After that game I went back to the team hotel with a couple of Alabama sportswriters and also with Tom Siler, the outstanding columnist of the Knoxville News-Sentinel. It was nearly 1 a.m. on the East Coast when the Alabama-Southern Cal game ended, meaning the outcome would not make many Saturday morning newspapers, and it was not a televised game.
Siler said, "When word of this game gets back to the Southeast, tongues will be wagging."
A year earlier Siler had written, "Coach Bryant is in the twilight of a great career." In years to come Siler would laugh at himself as Bryant rolled up a record of 125-19-1 in those "twilight years" from 1971 through 1982. In addition to the three national championships, Alabama won nine Southeastern Conference titles.
Alabama's first three national championship seasons under Bryant included opening games with Georgia.

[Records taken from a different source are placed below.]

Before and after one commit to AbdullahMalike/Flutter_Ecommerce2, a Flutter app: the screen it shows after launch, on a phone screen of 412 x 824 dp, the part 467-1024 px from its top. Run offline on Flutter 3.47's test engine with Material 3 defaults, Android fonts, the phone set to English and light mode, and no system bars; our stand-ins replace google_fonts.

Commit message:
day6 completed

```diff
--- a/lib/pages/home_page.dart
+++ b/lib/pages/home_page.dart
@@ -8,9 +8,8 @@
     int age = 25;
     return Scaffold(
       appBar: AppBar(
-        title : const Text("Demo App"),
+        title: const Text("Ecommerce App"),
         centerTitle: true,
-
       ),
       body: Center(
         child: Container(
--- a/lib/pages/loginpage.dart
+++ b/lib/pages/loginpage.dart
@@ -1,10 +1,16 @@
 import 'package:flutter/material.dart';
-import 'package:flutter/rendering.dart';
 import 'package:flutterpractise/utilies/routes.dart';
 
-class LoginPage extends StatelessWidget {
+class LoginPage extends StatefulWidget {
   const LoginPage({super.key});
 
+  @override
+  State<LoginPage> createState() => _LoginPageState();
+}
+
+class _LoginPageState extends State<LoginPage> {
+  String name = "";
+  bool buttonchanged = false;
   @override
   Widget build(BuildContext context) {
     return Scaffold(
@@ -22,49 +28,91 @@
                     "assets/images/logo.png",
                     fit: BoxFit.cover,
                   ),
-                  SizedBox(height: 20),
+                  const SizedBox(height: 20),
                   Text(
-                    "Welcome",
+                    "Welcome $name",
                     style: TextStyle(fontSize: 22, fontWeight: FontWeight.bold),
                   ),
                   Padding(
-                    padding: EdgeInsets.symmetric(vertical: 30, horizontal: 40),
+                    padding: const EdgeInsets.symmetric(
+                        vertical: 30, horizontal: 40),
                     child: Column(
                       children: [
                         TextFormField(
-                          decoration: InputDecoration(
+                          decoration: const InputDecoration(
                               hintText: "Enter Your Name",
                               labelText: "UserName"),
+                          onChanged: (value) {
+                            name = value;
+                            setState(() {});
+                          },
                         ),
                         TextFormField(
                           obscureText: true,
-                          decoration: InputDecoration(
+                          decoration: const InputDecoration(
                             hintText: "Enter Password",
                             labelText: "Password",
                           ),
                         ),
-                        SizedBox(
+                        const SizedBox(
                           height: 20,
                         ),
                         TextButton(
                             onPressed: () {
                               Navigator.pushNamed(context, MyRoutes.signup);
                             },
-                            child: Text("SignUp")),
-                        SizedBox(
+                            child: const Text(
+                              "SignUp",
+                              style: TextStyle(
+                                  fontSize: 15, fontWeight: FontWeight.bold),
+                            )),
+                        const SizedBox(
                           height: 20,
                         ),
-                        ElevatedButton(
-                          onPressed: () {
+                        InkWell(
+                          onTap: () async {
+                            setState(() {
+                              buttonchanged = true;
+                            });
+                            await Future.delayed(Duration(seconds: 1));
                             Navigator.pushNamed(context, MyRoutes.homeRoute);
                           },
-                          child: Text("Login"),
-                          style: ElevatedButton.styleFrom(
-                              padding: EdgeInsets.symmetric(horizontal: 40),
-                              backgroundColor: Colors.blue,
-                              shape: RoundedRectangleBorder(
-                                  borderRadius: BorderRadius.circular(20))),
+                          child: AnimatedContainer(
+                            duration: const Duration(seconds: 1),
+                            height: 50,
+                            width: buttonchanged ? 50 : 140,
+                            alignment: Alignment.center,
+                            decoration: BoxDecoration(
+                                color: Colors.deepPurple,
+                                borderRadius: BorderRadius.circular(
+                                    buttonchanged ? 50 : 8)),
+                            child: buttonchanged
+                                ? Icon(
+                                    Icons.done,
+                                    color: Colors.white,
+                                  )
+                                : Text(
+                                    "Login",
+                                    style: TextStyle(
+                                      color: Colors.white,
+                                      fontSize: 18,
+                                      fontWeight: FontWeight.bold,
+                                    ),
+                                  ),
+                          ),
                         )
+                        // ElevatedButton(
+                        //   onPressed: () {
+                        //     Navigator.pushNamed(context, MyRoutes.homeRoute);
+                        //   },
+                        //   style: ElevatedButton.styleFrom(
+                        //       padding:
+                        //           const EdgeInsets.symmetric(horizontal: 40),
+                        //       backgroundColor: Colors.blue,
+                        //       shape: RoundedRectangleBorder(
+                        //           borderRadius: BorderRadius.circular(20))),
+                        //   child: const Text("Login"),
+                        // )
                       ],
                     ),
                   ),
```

Two were, as would be expected, Alabama wins, 32-6 in 1961 and 31-3 in 1964. In 1965 Georgia took advantage of poor SEC officiating to score a late touchdown and upset Bama 18-17 in Athens. But Bama would overcome that loss (and a later tie with Tennessee) and still win the national championship after beating Nebraska in the Orange Bowl.

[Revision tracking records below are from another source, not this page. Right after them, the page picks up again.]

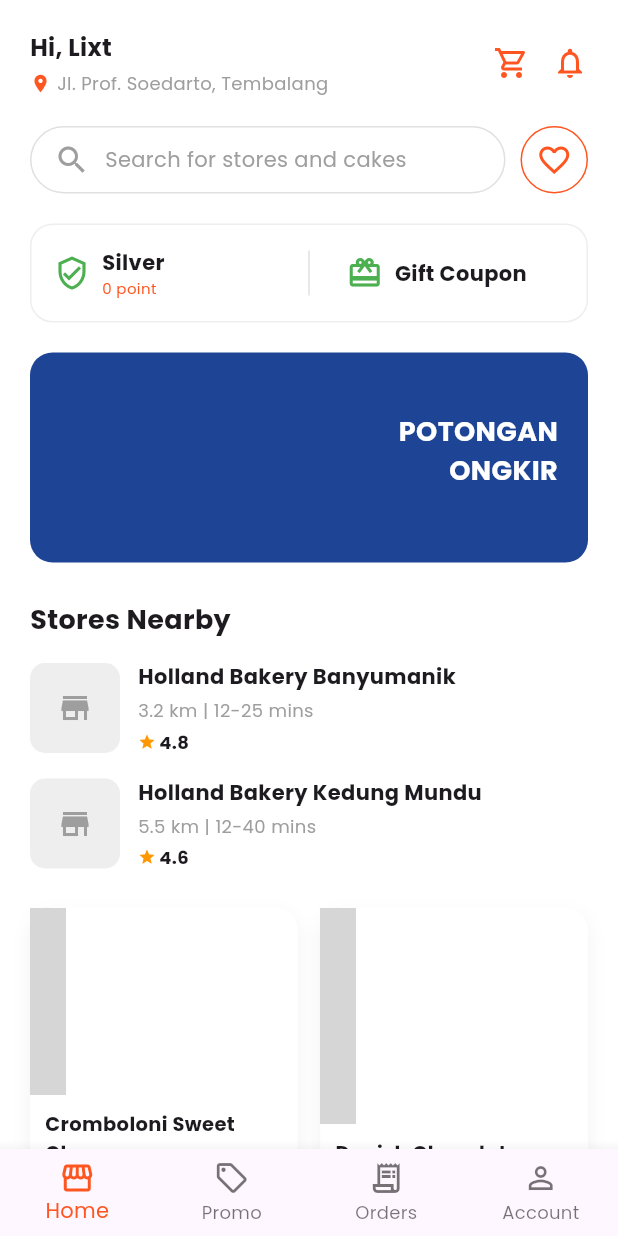
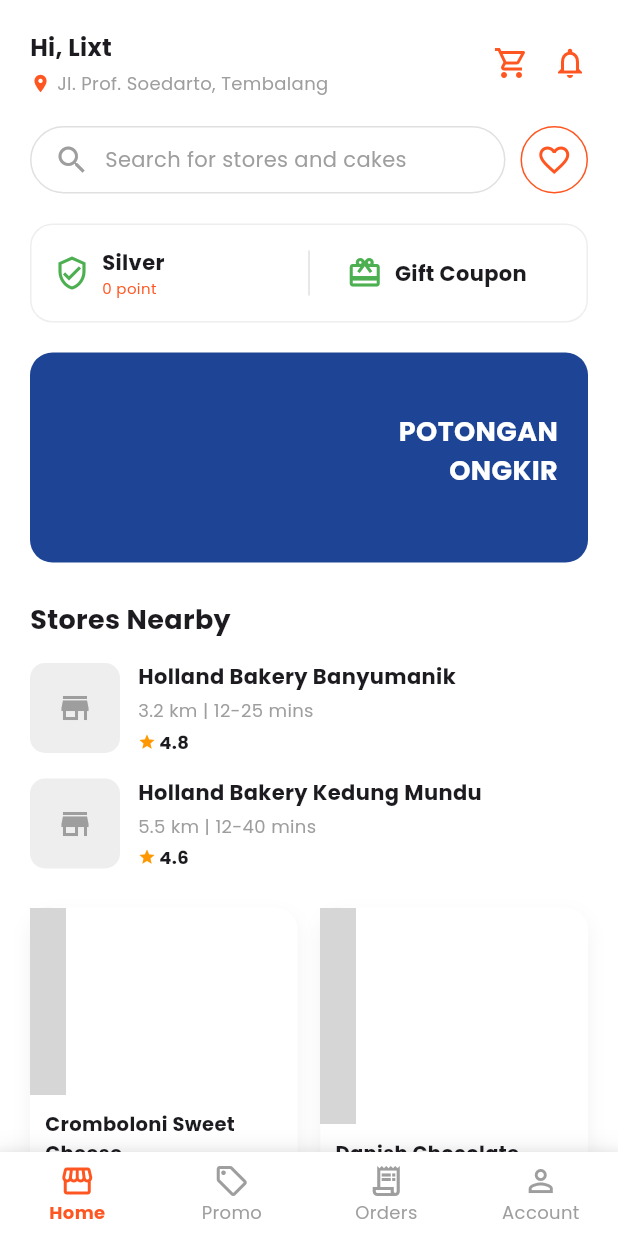
Before and after one commit to Baimiyk/prjoect_flutter_holland_bakery, a Flutter app: the screen it shows after launch, on a phone screen of 412 x 824 dp. Run offline on Flutter 3.47's test engine with Material 3 defaults, Android fonts, the phone set to English and light mode, and no system bars; our stand-ins replace google_fonts; grey boxes are pictures that could not be loaded.

Commit message:
benerin navbar

```diff
--- a/lib/main.dart
+++ b/lib/main.dart
@@ -1,6 +1,6 @@
 import 'package:flutter/material.dart';
 import 'package:google_fonts/google_fonts.dart'; // Pastikan package ini ada di pubspec.yaml
-import 'screens/dashboard.dart'; // Import halaman dashboard
+import 'screens/dashboard.dart';
 
 void main() {
   runApp(const MyApp());
@@ -21,7 +21,7 @@ class MyApp extends StatelessWidget {
         // Warna primary default
         primarySwatch: Colors.orange,
       ),
-      home: const Dashboard(), // Panggil Dashboard di sini
+      home: const DashboardScreen(), // Panggil Dashboard di sini
     );
   }
 }
--- a/lib/screens/dashboard.dart
+++ b/lib/screens/dashboard.dart
@@ -1,9 +1,10 @@
 import 'package:flutter/material.dart';
-// Import widget product card yang tadi dibuat
-import '../widgets/product_card.dart'; // Sesuaikan path import
+// Import widget buatan kita
+import '../widgets/product_card.dart';
+import '../widgets/bottom_nav.dart'; // Pastikan nama file ini sesuai
 
-class Dashboard extends StatelessWidget {
-  const Dashboard({super.key});
+class DashboardScreen extends StatelessWidget {
+  const DashboardScreen({super.key});
 
   @override
   Widget build(BuildContext context) {
@@ -194,7 +195,6 @@ class Dashboard extends StatelessWidget {
                         ],
                       ),
                     ),
-                    // Tambahkan widget Image.asset di sini untuk gambar HP
                   ],
                 ),
               ),
@@ -222,19 +222,17 @@ class Dashboard extends StatelessWidget {
               const SizedBox(height: 25),
 
               // ================= PRODUCT GRID =================
-              // Menggunakan GridView di dalam SingleChildScrollView butuh shrinkWrap & physics
               GridView.builder(
                 shrinkWrap: true,
                 physics: const NeverScrollableScrollPhysics(),
-                itemCount: 6, // Jumlah produk dummy
+                itemCount: 6,
                 gridDelegate: const SliverGridDelegateWithFixedCrossAxisCount(
-                  crossAxisCount: 2, // 2 Kolom
-                  childAspectRatio: 0.75, // Rasio tinggi:lebar kartu
+                  crossAxisCount: 2,
+                  childAspectRatio: 0.75,
                   crossAxisSpacing: 15,
                   mainAxisSpacing: 15,
                 ),
                 itemBuilder: (context, index) {
-                  // Data Dummy
                   final titles = [
                     "Cromboloni Sweet Cheese",
                     "Danish Chocolate",
@@ -255,8 +253,7 @@ class Dashboard extends StatelessWidget {
                   return ProductCard(
                     title: titles[index],
                     price: prices[index],
-                    imagePath:
-                        "assets/images/roti${index + 1}.png", // Pastikan nama file: roti1.png, roti2.png dst
+                    imagePath: "assets/images/roti${index + 1}.png",
                     likes: "3k likes",
                   );
                 },
@@ -265,29 +262,15 @@ class Dashboard extends StatelessWidget {
           ),
         ),
       ),
-      // Custom Bottom Nav agar mirip gambar
-      bottomNavigationBar: BottomNavigationBar(
-        selectedItemColor: const Color(0xFFFF5621),
-        unselectedItemColor: Colors.black54,
-        type: BottomNavigationBarType.fixed,
-        items: const [
-          BottomNavigationBarItem(
-            icon: Icon(Icons.storefront_outlined),
-            label: "Home",
-          ),
-          BottomNavigationBarItem(
-            icon: Icon(Icons.local_offer_outlined),
-            label: "Promo",
-          ),
-          BottomNavigationBarItem(
-            icon: Icon(Icons.receipt_long_outlined),
-            label: "Orders",
-          ),
-          BottomNavigationBarItem(
-            icon: Icon(Icons.person_outline),
-            label: "Account",
-          ),
-        ],
+
+      // ================= CUSTOM NAVBAR =================
+      // Kita panggil widget yang sudah dipisah tadi di sini
+      bottomNavigationBar: CustomBottomNav(
+        selectedIndex: 0,
+        onTap: (index) {
+          // Logika pindah halaman nanti di sini
+          print("Menu $index diklik");
+        },
       ),
     );
   }
@@ -302,7 +285,6 @@ class Dashboard extends StatelessWidget {
           decoration: BoxDecoration(
             color: Colors.grey[200],
             borderRadius: BorderRadius.circular(10),
-            // image: DecorationImage(...) // Foto toko
           ),
           child: const Icon(Icons.store, color: Colors.grey),
         ),
--- /dev/null
+++ b/lib/widgets/bottom_nav.dart
@@ -0,0 +1,60 @@
+import 'package:flutter/material.dart';
+
+class CustomBottomNav extends StatelessWidget {
+  final int selectedIndex;
+  final Function(int) onTap;
+
+  const CustomBottomNav({
+    super.key,
+    this.selectedIndex = 0, // Default tab aktif adalah 0 (Home)
+    required this.onTap,
+  });
+
+  @override
+  Widget build(BuildContext context) {
+    return Container(
+      decoration: BoxDecoration(
+        boxShadow: [
+          BoxShadow(
+            color: Colors.black.withOpacity(0.05),
+            blurRadius: 10,
+            offset: const Offset(0, -5), // Bayangan ke atas
+          ),
+        ],
+      ),
+      child: BottomNavigationBar(
+        currentIndex: selectedIndex,
+        onTap: onTap,
+        type: BottomNavigationBarType.fixed,
+        backgroundColor: Colors.white,
+        selectedItemColor: const Color(0xFFFF5621), // Warna Oranye
+        unselectedItemColor: Colors.grey,
+        showSelectedLabels: true,
+        showUnselectedLabels: true,
+        selectedLabelStyle: const TextStyle(
+          fontSize: 12,
+          fontWeight: FontWeight.bold,
+        ),
+        unselectedLabelStyle: const TextStyle(fontSize: 12),
+        items: const [
+          BottomNavigationBarItem(
+            icon: Icon(Icons.storefront_outlined),
+            label: "Home",
+          ),
+          BottomNavigationBarItem(
+            icon: Icon(Icons.local_offer_outlined),
+            label: "Promo",
+          ),
+          BottomNavigationBarItem(
+            icon: Icon(Icons.receipt_long_outlined),
+            label: "Orders",
+          ),
+          BottomNavigationBarItem(
+            icon: Icon(Icons.person_outline),
+            label: "Account",
+          ),
+        ],
+      ),
+    );
+  }
+}
```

Although most understandably remember the Sugar Bowl game against Penn State (the "Goal Line Stand" game, in Danny Moore annals) as the critical game in 1978, it was an impressive 20-3 win over Nebraska that started that championship season.
The 1973 season-opener set the tone for offensive efficiency as Alabama defeated California, 66-0. That Bama squad would score 477 points in 12 games. Although it was a national championship season because UPI awarded its title based on regular season games only, the year ended with a dramatic 24-23 loss at the hands of Notre Dame in the Sugar Bowl.

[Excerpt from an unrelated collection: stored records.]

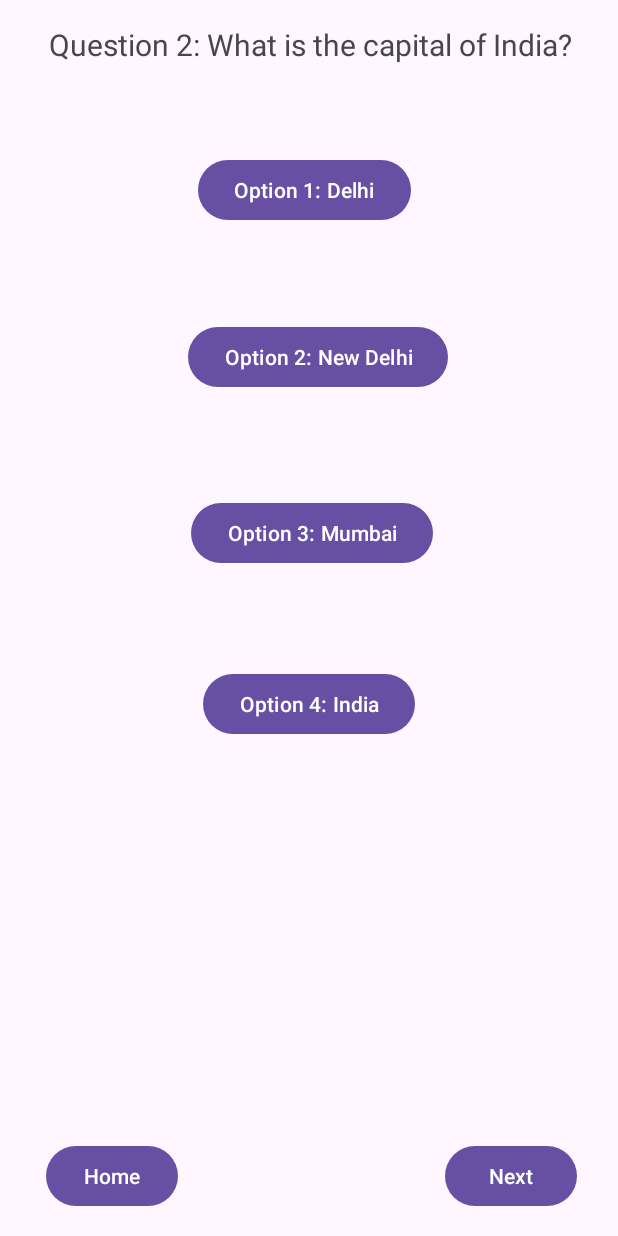
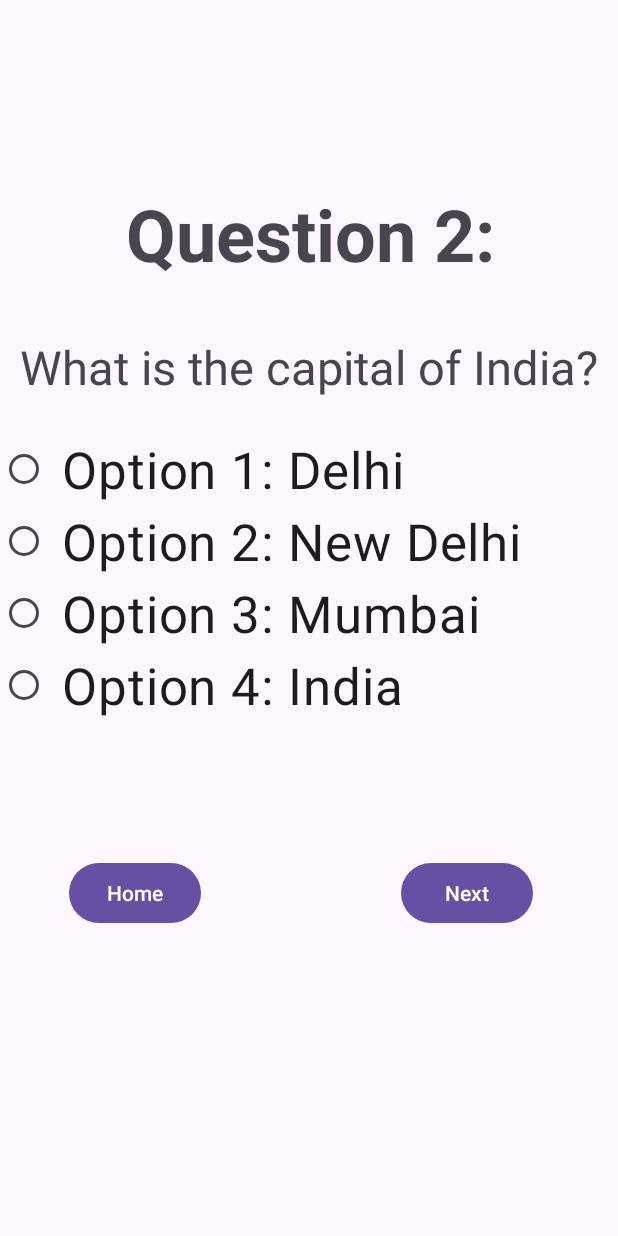
Before and after one commit to puroy3/Quizzie, an Android app: the QuestionActivity2 screen opened directly, with no data from a screen before it, on a phone screen of 412 x 824 dp. Run offline under Robolectric (Android 15) with nearby library versions, the light colour scheme and no system bars.

Commit message:
Use radio buttons

```diff
--- a/app/src/main/res/layout/activity_question2.xml
+++ b/app/src/main/res/layout/activity_question2.xml
@@ -11,94 +11,99 @@
         android:id="@+id/question2Text"
         android:layout_width="wrap_content"
         android:layout_height="wrap_content"
-        android:layout_marginStart="13dp"
-        android:layout_marginTop="16dp"
-        android:layout_marginEnd="13dp"
-        android:layout_marginBottom="59dp"
-        android:text="Question 2: What is the capital of India?"
-        android:textSize="20sp"
-        app:layout_constraintBottom_toBottomOf="parent"
+        android:layout_marginStart="83dp"
+        android:layout_marginTop="123dp"
+        android:layout_marginEnd="82dp"
+        android:layout_marginBottom="17dp"
+        android:text="Question 2:"
+        android:textSize="48sp"
+        android:textStyle="bold"
+        app:layout_constraintBottom_toTopOf="@+id/textView5"
         app:layout_constraintEnd_toEndOf="parent"
-        app:layout_constraintHorizontal_bias="0.529"
         app:layout_constraintStart_toStartOf="parent"
         app:layout_constraintTop_toTopOf="parent"
-        app:layout_constraintVertical_bias="0.0" />
-
-    <Button
-        android:id="@+id/option1bText"
-        android:layout_width="wrap_content"
-        android:layout_height="wrap_content"
-        android:layout_marginStart="119dp"
-        android:layout_marginTop="59dp"
-        android:layout_marginEnd="126dp"
-        android:text="Option 1: Delhi"
-        app:layout_constraintEnd_toEndOf="parent"
-        app:layout_constraintStart_toStartOf="parent"
-        app:layout_constraintTop_toBottomOf="@+id/question2Text" />
-
-    <Button
-        android:id="@+id/option2bText"
-        android:layout_width="wrap_content"
-        android:layout_height="wrap_content"
-        android:layout_marginStart="125dp"
-        android:layout_marginTop="63dp"
-        android:layout_marginEnd="125dp"
-        android:layout_marginBottom="69dp"
-        android:text="Option 2: New Delhi"
-        app:layout_constraintBottom_toBottomOf="parent"
-        app:layout_constraintEnd_toEndOf="parent"
-        app:layout_constraintHorizontal_bias="0.0"
-        app:layout_constraintStart_toStartOf="parent"
-        app:layout_constraintTop_toBottomOf="@+id/option1bText"
-        app:layout_constraintVertical_bias="0.0" />
-
-    <Button
-        android:id="@+id/option3bText"
-        android:layout_width="wrap_content"
-        android:layout_height="wrap_content"
-        android:layout_marginStart="122dp"
-        android:layout_marginTop="69dp"
-        android:layout_marginEnd="123dp"
-        android:text="Option 3: Mumbai"
-        app:layout_constraintEnd_toEndOf="parent"
-        app:layout_constraintHorizontal_bias="1.0"
-        app:layout_constraintStart_toStartOf="parent"
-        app:layout_constraintTop_toBottomOf="@+id/option2bText" />
-
-    <Button
-        android:id="@+id/option4bText"
-        android:layout_width="wrap_content"
-        android:layout_height="wrap_content"
-        android:layout_marginStart="119dp"
-        android:layout_marginTop="66dp"
-        android:layout_marginEnd="120dp"
-        android:text="Option 4: India"
-        app:layout_constraintEnd_toEndOf="parent"
-        app:layout_constraintStart_toStartOf="parent"
-        app:layout_constraintTop_toBottomOf="@+id/option3bText" />
+        app:layout_constraintVertical_bias="1.0" />
 
     <Button
         android:id="@+id/nextButton2"
         android:layout_width="wrap_content"
         android:layout_height="wrap_content"
-        android:layout_marginStart="296dp"
-        android:layout_marginEnd="27dp"
-        android:layout_marginBottom="16dp"
+        android:layout_marginStart="104dp"
+        android:layout_marginTop="44dp"
+        android:layout_marginEnd="48dp"
+        android:layout_marginBottom="160dp"
         android:text="Next"
         app:layout_constraintBottom_toBottomOf="parent"
         app:layout_constraintEnd_toEndOf="parent"
-        app:layout_constraintStart_toStartOf="parent" />
+        app:layout_constraintStart_toEndOf="@+id/homeButton2"
+        app:layout_constraintTop_toBottomOf="@+id/radioGroup2" />
 
     <Button
         android:id="@+id/homeButton2"
         android:layout_width="wrap_content"
         android:layout_height="wrap_content"
         android:layout_marginStart="37dp"
+        android:layout_marginTop="44dp"
         android:layout_marginEnd="20dp"
-        android:layout_marginBottom="16dp"
+        android:layout_marginBottom="160dp"
         android:text="Home"
         app:layout_constraintBottom_toBottomOf="parent"
-        app:layout_constraintEnd_toStartOf="@+id/option3bText"
-        app:layout_constraintHorizontal_bias="0.388"
-        app:layout_constraintStart_toStartOf="parent" />
+        app:layout_constraintEnd_toStartOf="@+id/nextButton2"
+        app:layout_constraintHorizontal_bias="0.353"
+        app:layout_constraintStart_toStartOf="parent"
+        app:layout_constraintTop_toBottomOf="@+id/radioGroup2" />
+
+    <TextView
+        android:id="@+id/textView5"
+        android:layout_width="wrap_content"
+        android:layout_height="wrap_content"
+        android:layout_marginStart="16dp"
+        android:layout_marginTop="18dp"
+        android:layout_marginEnd="16dp"
+        android:layout_marginBottom="46dp"
+        android:text="What is the capital of India?"
+        android:textSize="31sp"
+        app:layout_constraintBottom_toTopOf="@+id/radioGroup2"
+        app:layout_constraintEnd_toEndOf="parent"
+        app:layout_constraintStart_toStartOf="parent"
+        app:layout_constraintTop_toBottomOf="@+id/question2Text" />
+
+    <RadioGroup
+        android:id="@+id/radioGroup2"
+        android:layout_width="413dp"
+        android:layout_height="193dp"
+        android:layout_marginTop="23dp"
+        app:layout_constraintEnd_toEndOf="parent"
+        app:layout_constraintStart_toStartOf="parent"
+        app:layout_constraintTop_toBottomOf="@+id/textView5">
+
+        <RadioButton
+            android:id="@+id/radioButton"
+            android:layout_width="match_parent"
+            android:layout_height="wrap_content"
+            android:text=" Option 1: Delhi"
+            android:textSize="34sp" />
+
+        <RadioButton
+            android:id="@+id/radioButton2"
+            android:layout_width="match_parent"
+            android:layout_height="wrap_content"
+            android:text=" Option 2: New Delhi"
+            android:textSize="34sp" />
+
+        <RadioButton
+            android:id="@+id/radioButton3"
+            android:layout_width="match_parent"
+            android:layout_height="wrap_content"
+            android:text=" Option 3: Mumbai"
+            android:textSize="34sp" />
+
+        <RadioButton
+            android:id="@+id/radioButton4"
+            android:layout_width="match_parent"
+            android:layout_height="wrap_content"
+            android:text=" Option 4: India"
+            android:textSize="34sp" />
+    </RadioGroup>
+
 </androidx.constraintlayout.widget.ConstraintLayout>
```
Also changed, not shown: app/src/main/res/layout/activity_question1.xml (+70 -57 lines), app/src/main/res/layout/activity_question3.xml (+71 -59 lines).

Although 1979 would be a national championship season, a 12-0 record, the season-opening 30-6 win over Georgia Tech was less than a classic.
As a player, Bryant had great memories of Rose Bowl games and of leading Alabama to victory over Tennessee while playing on a broken leg. But as a senior Bryant confessed that he was offsides on an Alabama touchdown play as the Crimson Tide suffered a 7-7 tie with Howard (now Samford) to open the 1935 season.
Coaches often say they remember the losses more than the wins, and Alabama has had some memorable season-opening losses in addition to the Southern Cal and Georgia setbacks. One of the most convincing (and critical) came at the beginning of the 1975 season when Missouri came to Birmingham and defeated Alabama 20-7. It was one of six seasons in the 1970s that Alabama would suffer one loss in the year. Bama outscored the opposition 367-52 in the remaining 11 games. In 1976 a 10-7 loss to Mississippi set the tone for a mediocre (by Alabama standards at the time) 9-3 season.
For sheer drama, it would be hard to match the season-opening game of 1985. Coach Ray Perkins' 1984 team had suffered season-opening heartbreak when Boston College and Doug Flutie came from behind and defeated Alabama 38-31, a game that ended the career of Tide tailback Kerry Goode. In 1985 in Athens, it looked like another gut-wrenching loss for Alabama. A blocked punt had given Georgia a 16-13 lead with a minute to play. After the kickoff, quarterback Mike Shula took the Tide 71 yards, hitting Al Bell for a 17-yard touchdown with five seconds to play and giving Alabama a 20-16 win.
For lack of drama, how about the 1922 Crimson Tide opener? Alabama 110, Marion Institute 0. It was that Bama team that would put Southern football on the map as later in the season the Crimson Tide went to Philadelphia and upset mightly Pennsylvania, 9-7. That was as shocking as if today Penn came to Tuscaloosa and defeated Alabama.
Although Alabama had a terrible 4-9 season in 2003, the year started well for Coach Mike Shula in his first game as a head coach. The Crimson Tide defeated South Florida, 40-17.
Ask Shula this week about the most important season-opening game and he'll tell you. It's Utah State. Because it's the next one.